### Activity:
Give back every entry precisely as written, without any of the images.

┌─ Extracted information

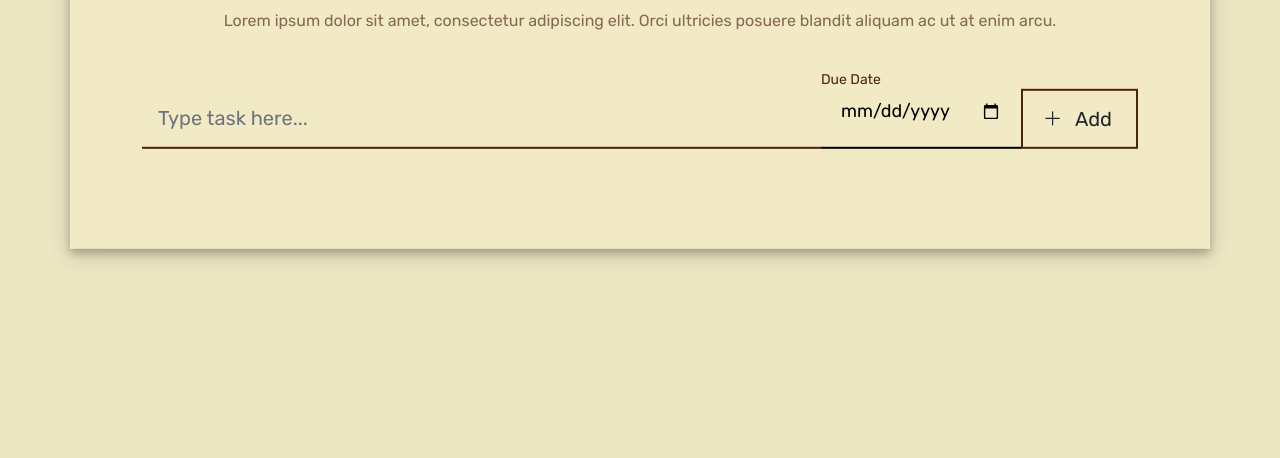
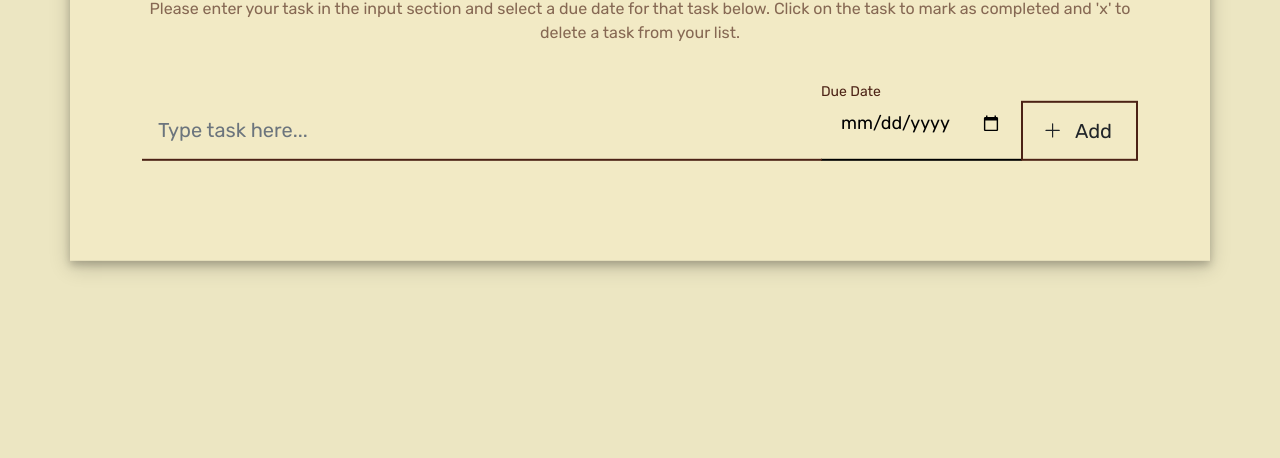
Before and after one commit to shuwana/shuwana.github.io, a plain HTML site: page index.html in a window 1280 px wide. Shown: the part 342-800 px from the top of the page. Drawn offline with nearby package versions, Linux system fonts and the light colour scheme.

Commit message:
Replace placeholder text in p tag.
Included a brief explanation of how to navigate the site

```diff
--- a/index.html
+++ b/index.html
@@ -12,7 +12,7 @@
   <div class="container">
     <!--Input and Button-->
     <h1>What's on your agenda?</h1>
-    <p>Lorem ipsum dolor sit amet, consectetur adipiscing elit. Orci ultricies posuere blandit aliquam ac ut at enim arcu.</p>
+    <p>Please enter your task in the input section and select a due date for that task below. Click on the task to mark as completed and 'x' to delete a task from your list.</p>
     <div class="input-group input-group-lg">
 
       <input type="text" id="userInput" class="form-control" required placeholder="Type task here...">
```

└─

### Finished task:
Before and after one commit to shuwana/shuwana.github.io, a plain HTML site: page index.html in a window 1280 px wide. Shown: the part 342-800 px from the top of the page. Drawn offline with nearby package versions, Linux system fonts and the light colour scheme.

Commit message:
Replace placeholder text in p tag.
Included a brief explanation of how to navigate the site

```diff
--- a/index.html
+++ b/index.html
@@ -12,7 +12,7 @@
   <div class="container">
     <!--Input and Button-->
     <h1>What's on your agenda?</h1>
-    <p>Lorem ipsum dolor sit amet, consectetur adipiscing elit. Orci ultricies posuere blandit aliquam ac ut at enim arcu.</p>
+    <p>Please enter your task in the input section and select a due date for that task below. Click on the task to mark as completed and 'x' to delete a task from your list.</p>
     <div class="input-group input-group-lg">
 
       <input type="text" id="userInput" class="form-control" required placeholder="Type task here...">
```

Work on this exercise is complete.